### INSTRUCTIONS TO FOLLOW
Using the records below, find every line that includes "ipynb" and copy it.

### SOURCE INFORMATION

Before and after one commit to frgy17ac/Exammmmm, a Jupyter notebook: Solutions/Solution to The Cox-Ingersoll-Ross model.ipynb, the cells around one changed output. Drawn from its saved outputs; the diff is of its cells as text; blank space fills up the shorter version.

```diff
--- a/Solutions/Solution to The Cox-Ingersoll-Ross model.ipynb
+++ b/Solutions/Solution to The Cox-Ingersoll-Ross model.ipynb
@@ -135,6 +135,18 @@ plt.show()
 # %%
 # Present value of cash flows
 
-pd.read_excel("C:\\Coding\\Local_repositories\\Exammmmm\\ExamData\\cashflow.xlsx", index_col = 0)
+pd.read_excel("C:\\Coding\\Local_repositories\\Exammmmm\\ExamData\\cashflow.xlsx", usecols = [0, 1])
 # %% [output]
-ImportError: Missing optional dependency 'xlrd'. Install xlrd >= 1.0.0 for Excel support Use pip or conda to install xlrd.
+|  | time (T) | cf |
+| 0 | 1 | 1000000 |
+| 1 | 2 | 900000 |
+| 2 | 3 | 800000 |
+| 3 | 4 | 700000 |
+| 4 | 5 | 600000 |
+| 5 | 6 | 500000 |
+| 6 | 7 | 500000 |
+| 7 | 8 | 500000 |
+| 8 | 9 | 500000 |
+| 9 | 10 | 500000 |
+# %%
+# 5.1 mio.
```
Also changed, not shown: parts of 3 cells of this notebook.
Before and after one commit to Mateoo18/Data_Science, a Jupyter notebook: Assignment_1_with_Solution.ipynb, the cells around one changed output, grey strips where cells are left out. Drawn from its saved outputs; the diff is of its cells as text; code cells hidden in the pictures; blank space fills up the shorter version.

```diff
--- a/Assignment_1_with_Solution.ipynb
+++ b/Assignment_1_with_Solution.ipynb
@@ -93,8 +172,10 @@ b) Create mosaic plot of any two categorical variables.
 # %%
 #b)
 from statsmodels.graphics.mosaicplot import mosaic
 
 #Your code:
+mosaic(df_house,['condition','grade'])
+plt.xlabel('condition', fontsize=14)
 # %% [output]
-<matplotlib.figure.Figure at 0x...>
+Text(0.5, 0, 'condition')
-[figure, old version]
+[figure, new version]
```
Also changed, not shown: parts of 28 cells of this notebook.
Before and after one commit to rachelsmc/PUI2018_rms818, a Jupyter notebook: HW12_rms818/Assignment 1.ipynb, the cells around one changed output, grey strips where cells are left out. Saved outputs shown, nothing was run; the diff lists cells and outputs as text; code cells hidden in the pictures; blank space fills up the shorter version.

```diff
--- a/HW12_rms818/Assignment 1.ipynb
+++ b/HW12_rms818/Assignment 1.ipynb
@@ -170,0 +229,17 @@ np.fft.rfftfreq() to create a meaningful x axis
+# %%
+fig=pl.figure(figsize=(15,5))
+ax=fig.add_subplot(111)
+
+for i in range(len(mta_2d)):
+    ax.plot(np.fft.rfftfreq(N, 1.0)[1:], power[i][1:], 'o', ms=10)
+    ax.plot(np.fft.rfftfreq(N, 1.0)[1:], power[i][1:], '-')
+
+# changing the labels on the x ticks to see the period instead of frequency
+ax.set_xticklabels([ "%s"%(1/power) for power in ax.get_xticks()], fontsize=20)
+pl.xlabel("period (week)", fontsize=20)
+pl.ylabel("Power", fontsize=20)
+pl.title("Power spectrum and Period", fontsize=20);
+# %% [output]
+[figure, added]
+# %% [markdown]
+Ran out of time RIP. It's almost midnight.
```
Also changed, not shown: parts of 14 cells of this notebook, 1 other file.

### RESULT OF THE EXERCISE
Before and after one commit to frgy17ac/Exammmmm, a Jupyter notebook: Solutions/Solution to The Cox-Ingersoll-Ross model.ipynb, the cells around one changed output. Drawn from its saved outputs; the diff is of its cells as text; blank space fills up the shorter version.
--- a/Solutions/Solution to The Cox-Ingersoll-Ross model.ipynb
+++ b/Solutions/Solution to The Cox-Ingersoll-Ross model.ipynb
Before and after one commit to Mateoo18/Data_Science, a Jupyter notebook: Assignment_1_with_Solution.ipynb, the cells around one changed output, grey strips where cells are left out. Drawn from its saved outputs; the diff is of its cells as text; code cells hidden in the pictures; blank space fills up the shorter version.
--- a/Assignment_1_with_Solution.ipynb
+++ b/Assignment_1_with_Solution.ipynb
Before and after one commit to rachelsmc/PUI2018_rms818, a Jupyter notebook: HW12_rms818/Assignment 1.ipynb, the cells around one changed output, grey strips where cells are left out. Saved outputs shown, nothing was run; the diff lists cells and outputs as text; code cells hidden in the pictures; blank space fills up the shorter version.
--- a/HW12_rms818/Assignment 1.ipynb
+++ b/HW12_rms818/Assignment 1.ipynb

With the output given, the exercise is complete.